» Required action
This task calls for copying each line below that contains "background".

◇ ◇ ◇ ◇

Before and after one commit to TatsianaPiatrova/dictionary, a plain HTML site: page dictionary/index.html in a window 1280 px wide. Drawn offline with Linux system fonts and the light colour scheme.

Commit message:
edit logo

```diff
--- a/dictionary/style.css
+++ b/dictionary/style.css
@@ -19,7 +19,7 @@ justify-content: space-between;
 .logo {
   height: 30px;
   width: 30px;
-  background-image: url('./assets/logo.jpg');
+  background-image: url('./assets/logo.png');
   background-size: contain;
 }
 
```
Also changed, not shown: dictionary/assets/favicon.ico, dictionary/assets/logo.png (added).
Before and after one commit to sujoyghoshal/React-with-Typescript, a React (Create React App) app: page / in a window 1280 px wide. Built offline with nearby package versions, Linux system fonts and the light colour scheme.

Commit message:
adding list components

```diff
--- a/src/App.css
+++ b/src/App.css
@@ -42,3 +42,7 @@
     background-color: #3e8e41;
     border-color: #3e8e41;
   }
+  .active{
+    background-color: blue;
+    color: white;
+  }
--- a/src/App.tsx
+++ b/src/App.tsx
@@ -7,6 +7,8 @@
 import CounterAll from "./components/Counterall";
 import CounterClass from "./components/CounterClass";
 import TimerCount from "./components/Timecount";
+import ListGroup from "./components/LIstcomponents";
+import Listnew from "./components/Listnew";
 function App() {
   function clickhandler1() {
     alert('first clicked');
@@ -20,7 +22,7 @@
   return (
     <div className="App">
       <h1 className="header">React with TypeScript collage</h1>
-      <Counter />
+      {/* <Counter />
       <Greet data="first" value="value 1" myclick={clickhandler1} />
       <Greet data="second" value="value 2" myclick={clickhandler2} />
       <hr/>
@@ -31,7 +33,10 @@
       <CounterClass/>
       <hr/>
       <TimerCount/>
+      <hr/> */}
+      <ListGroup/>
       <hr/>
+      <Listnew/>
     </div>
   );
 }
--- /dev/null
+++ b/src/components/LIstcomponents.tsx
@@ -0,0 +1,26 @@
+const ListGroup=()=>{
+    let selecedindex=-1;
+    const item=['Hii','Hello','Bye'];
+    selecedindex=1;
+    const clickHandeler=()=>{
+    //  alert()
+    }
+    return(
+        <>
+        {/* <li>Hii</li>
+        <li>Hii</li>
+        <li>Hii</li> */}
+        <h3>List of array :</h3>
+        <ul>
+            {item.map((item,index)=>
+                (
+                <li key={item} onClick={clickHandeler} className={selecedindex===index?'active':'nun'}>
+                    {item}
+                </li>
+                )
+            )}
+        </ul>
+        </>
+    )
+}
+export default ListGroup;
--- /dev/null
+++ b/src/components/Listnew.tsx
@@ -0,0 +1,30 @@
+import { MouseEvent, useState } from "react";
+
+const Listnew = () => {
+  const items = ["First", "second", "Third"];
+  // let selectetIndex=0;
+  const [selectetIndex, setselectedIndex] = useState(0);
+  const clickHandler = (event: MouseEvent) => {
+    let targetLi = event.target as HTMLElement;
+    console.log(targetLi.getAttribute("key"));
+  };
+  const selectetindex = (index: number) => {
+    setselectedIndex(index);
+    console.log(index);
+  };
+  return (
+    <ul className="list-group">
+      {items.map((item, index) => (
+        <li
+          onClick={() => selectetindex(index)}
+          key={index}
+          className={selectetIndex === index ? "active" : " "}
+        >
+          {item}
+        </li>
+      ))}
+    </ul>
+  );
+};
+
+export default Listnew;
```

◇ ◇ ◇ ◇

» Exercise output
-  background-image: url('./assets/logo.jpg');
+  background-image: url('./assets/logo.png');
   background-size: contain;
     background-color: #3e8e41;
+    background-color: blue;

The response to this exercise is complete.